And so for me, you know, there are a few songs… I can point to one in particular, “Long Way from Home.” My dad passed away, and it’s about him, but it’s also about me feeling like I failed and kind of ran away when he needed me most. And I think saying that out loud, I think it’s therapeutic and also, if people are going to know you, at least let them know some of the real you. It’s surprising, because a lot of people, once you do that, they’re more willing to do that as well.

If people are going to know you, at least let them know some of the real you.

Held on to hope like a noose, like a rope
God and medicine take no mercy on him
Poisoned his blood, and burned out his throat
Enough is enough, he’s a long way from home
Days of my youth wasted on a selfish fool
Who ran for the hills from the hand you were dealt
I flew far away, as far as I could go
Your time is running out
And I’m a long way from home
Laid up in bed, you were laid up in bed
Holding the pain like you’re holding your breath
I prayed you could sleep, sleep like a stone
You’re right next to me
But you’re a long way from home
Hospital gowns never fit like they should
We yelled at the nurse, didn’t do any good
More morphine, the last words you moaned
At last I was sure
That you weren’t far away from home
– “Long Way From Home,” The Lumineers

I think about just how personal your second album was.
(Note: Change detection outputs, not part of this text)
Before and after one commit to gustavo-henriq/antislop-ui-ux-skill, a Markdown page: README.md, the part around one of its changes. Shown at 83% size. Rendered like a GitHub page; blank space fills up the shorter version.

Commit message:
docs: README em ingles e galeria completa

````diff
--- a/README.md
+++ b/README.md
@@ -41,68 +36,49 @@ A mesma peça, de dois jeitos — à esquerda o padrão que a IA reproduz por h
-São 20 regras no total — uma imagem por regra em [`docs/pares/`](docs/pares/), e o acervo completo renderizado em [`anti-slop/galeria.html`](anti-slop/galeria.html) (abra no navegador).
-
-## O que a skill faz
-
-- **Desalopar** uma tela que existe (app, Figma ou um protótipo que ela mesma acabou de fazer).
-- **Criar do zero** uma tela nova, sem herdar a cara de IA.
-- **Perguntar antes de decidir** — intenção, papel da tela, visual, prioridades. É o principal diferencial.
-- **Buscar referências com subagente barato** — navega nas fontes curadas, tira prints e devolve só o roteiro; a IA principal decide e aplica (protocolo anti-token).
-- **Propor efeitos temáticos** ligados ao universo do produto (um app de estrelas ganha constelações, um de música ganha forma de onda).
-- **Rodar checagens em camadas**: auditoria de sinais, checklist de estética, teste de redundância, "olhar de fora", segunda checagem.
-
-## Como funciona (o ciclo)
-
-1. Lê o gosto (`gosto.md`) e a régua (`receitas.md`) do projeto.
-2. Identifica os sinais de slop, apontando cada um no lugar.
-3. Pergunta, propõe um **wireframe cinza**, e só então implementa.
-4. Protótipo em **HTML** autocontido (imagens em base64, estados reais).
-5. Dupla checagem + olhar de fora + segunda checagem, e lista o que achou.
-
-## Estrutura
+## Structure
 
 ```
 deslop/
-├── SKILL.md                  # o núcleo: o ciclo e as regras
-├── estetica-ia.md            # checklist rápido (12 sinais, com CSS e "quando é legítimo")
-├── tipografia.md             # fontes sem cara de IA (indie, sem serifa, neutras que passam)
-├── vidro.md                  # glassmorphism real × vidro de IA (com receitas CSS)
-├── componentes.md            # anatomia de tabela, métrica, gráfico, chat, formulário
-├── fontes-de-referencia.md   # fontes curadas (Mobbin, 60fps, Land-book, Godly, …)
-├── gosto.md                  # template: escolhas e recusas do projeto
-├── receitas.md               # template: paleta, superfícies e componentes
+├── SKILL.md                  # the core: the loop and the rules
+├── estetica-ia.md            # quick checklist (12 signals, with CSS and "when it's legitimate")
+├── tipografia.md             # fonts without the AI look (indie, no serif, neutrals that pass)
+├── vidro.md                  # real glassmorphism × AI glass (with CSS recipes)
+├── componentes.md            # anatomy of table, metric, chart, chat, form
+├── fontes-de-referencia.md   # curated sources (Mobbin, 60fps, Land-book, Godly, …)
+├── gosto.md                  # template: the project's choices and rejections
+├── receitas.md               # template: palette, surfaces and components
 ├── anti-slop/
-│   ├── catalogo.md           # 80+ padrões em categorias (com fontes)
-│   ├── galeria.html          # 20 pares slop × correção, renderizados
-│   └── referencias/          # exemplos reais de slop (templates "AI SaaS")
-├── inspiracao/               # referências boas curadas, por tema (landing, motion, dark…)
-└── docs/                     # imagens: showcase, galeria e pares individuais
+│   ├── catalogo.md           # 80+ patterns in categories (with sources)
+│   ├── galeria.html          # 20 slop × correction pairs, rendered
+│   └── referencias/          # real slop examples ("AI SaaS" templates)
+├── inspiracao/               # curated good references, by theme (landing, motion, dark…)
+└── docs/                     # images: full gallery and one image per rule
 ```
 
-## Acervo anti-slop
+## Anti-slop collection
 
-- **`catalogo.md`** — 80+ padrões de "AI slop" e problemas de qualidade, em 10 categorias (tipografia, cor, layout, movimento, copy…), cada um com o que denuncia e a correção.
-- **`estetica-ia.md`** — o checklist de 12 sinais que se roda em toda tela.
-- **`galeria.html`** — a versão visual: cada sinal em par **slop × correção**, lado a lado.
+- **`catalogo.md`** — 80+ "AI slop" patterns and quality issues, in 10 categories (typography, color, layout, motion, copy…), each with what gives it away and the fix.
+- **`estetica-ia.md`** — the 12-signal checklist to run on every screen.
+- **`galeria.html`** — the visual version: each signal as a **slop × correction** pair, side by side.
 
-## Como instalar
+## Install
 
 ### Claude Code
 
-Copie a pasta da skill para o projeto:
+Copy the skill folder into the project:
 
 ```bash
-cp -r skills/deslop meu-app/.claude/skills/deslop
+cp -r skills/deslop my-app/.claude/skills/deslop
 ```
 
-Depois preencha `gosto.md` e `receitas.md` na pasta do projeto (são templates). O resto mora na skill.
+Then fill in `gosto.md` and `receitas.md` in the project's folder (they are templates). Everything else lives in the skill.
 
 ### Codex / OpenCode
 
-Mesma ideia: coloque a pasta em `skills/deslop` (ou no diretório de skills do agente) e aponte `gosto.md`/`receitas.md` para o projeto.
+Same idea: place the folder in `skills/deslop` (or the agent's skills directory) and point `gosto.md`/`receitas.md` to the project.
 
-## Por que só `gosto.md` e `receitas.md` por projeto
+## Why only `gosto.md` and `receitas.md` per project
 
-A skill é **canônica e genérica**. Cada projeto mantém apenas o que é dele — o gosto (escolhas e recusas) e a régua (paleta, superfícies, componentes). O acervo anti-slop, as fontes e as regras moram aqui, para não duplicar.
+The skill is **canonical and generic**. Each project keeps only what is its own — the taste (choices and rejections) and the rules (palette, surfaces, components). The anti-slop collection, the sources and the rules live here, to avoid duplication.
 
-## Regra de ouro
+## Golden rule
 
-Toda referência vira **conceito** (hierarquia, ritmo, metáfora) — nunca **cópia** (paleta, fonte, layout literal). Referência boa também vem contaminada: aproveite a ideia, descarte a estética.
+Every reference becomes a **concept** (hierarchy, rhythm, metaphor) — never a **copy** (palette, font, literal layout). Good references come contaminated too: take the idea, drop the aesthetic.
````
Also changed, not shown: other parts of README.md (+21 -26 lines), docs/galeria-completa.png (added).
III is honest in a different way: You’re telling stories that are now always your stories anymore, but you’re looking into bigger themes, still from a personal no-holds-barred lens. That's not really a question, so much as it is an observation.

Schultz: I think part of what I felt was the challenge of even writing about a family member who is battling addiction, is not to make it a caricature, but to try to do justice to both sides of the story. Not to be too lenient, one way or the other. And so, something like “Leader of the Landslide,”  I think, really paints a picture of the nature of being around an addict, and then what that person is experiencing. “Gloria,” the song opens with a guitar: That guitar is dominant, and that song is from the perspective of the child, basically the daughter to her mother, the mother being an alcoholic. And then when you hear the piano take over, that’s the mother’s side of the story, and so it keeps going back and forth.

Not that people would know that, but I think when you know, that it makes a lot more sense why what’s being said is being said, and I think that was the challenge: How do I not just say it from one perspective?! Because I think that’s why it’s so complicated. It’s much easier to talk about just your side of it, or explain it in a more one-sided or one-dimensional way, but to try to be like, if the addict heard this song, would they feel like I did them justice? But that I was still honest. I think that’s where the F-bombs come from in “Leader of the Landslide,” is like, really singing that and really feeling that anger, because you love the person. What a strange idea, right, that you’d be so upset or hurt by somebody – and it’s because you love them that it makes it that much harder. I thought that was an interesting part of addiction: Like in “Gloria,” it says, “my hand was tied to yours,” it’s like, that’s how you feel. You’re anchored to them.

The Lumineers © Danny Clinch
The Lumineers © Danny Clinch

I have so much respect for you for taking that risk; it definitely pays off. Speaking of bringing people in, what songs from III are you finding people respond to the most live? I imagine that “My Cell” is a special moment.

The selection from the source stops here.